A former student at Mohammed Emwazi's London university has told Sky News it allowed a toxic environment of radical Islam, where holy war was glorified behind closed doors.
The University of Westminster has insisted it condemns the promotion of radicalisation and is trying to stop it, after Emwazi was unmasked as the Islamic State militant "Jihadi John".
The unnamed ex-student said groups active at the university "created a hostile environment towards non-Muslims, were anti-Israeli and homophobic remarks were rampant at the campus".
He added: "If this toxic environment endured after I left I am not surprised a 'normal' young Muslim struggling to find identity became radicalised."
The former student added the university was "excellent" but "their tolerance was abused by people who played a double game".
The University said in a statement: "We condemn the promotion of radicalisation, terrorism and violence or threats against any member of our community.
"We have strict policies to promote tolerance among our 20,000 student community, who come to study from over 150 nations.
"Any student found to be engaging in radicalised activity or intimidating others would be subject to disciplinary procedures."
Emwazi, 26, studied at the university between 2006 and 2009, earning a computer programming degree.
Earlier, an ex-school pupil of Emwazi said he seemed peculiar and violent as a youngster.
The man, who does not want to be named, also told Sky News that Emwazi "got into some fights" and smoked, but there was nothing in his secondary school that could have left him radicalised.
However, he said there was potential for him to be groomed because he kept himself to himself and did not make eye contact.
There has been widespread shock at Quintin Kynaston Academy following Emwazi's apparent involvement in a series of IS videos which show the gruesome beheadings of Western hostages.
The school said in a statement it was "shocked and sickened" that one of their alumni had become involved in terrorism.
MI5 has reportedly questioned Emwazi's former teachers following on from his identification.
The former pupil said there was nothing to suggest Emwazi was religious during his teenage years.
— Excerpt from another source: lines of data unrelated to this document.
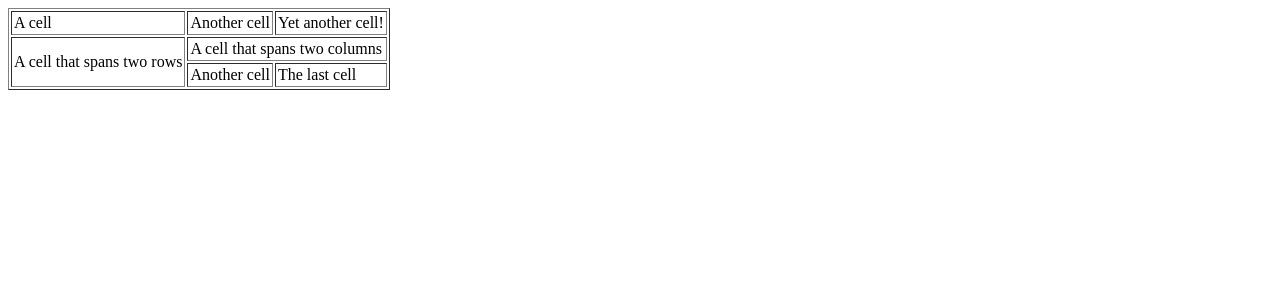
Repository: wakoya-tech/Node.js
Page: Desktop/Node-js/okey.html
These files come from the project's save history. The page is drawn as it stood at one moment and after the next save; the edit follows.
The browser window is 1280 px wide. The pictures show the whole page.

Above is the page before, as saved 2025-11-13 11:35:38.

After the next save:
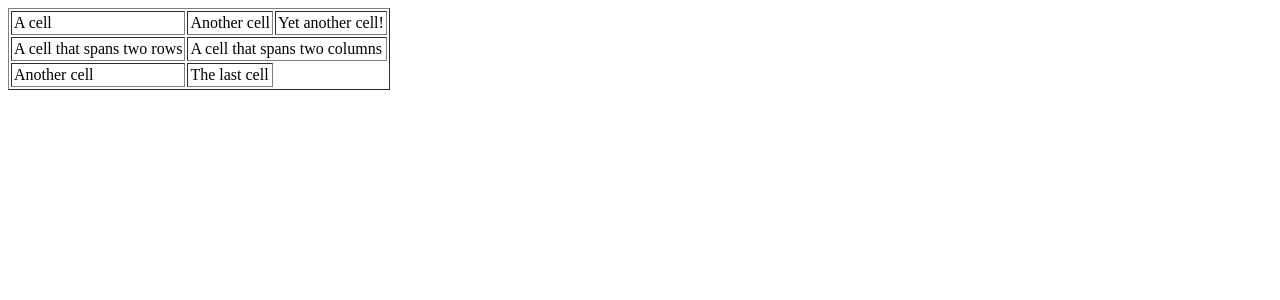
Saved 11 s later.
--- a/Desktop/Node-js/okey.html
+++ b/Desktop/Node-js/okey.html
@@ -13,7 +13,7 @@
         <td>Yet another cell!</td>
         </tr>
         <tr>
-        <td rowspan="2">A cell that spans two rows</td>
+        <td rowspan="1">A cell that spans two rows</td>
         <td colspan="2">A cell that spans two columns</td>
         </tr>
         <tr>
"There was something peculiar about him in that he was violent but he wasn't someone who was loud, who talked in a provocative way," the ex-schoolmate said.
He believes the IS militant's education beyond secondary school may be responsible for his transformation into a cold-blooded killer.
In the same year Emwazi graduated, he was reportedly questioned by an MI5 officer in Amsterdam and was accused of attempting to travel to Somalia to join a terror group.
A former reviewer of UK terrorism legislation has suggested Emwazi might have been prevented from joining IS had restrictions on suspects not been relaxed.
Lib Dem peer Lord Carlile told Sky News: "Had control orders been in place, in my review there is a realistic prospect that Mohammed Emwazi and at least two of his associates would have been the subject of control orders with a compulsory relocation."
Former shadow home secretary David Davis said the revelation that Emwazi had been on the authorities' radar showed the approach of MI5 was "ineffective".
But current Home Secretary Theresa May rallied to the defence of the security and intelligence services, calling them "true heroes".
The Home Office said: "Control orders were not working and were being struck down by the courts.
"TPIMs (Terrorism Prevention and Investigation Measures) have been endorsed by the courts, counter-terrorism reviewers, the police, and the Security Service."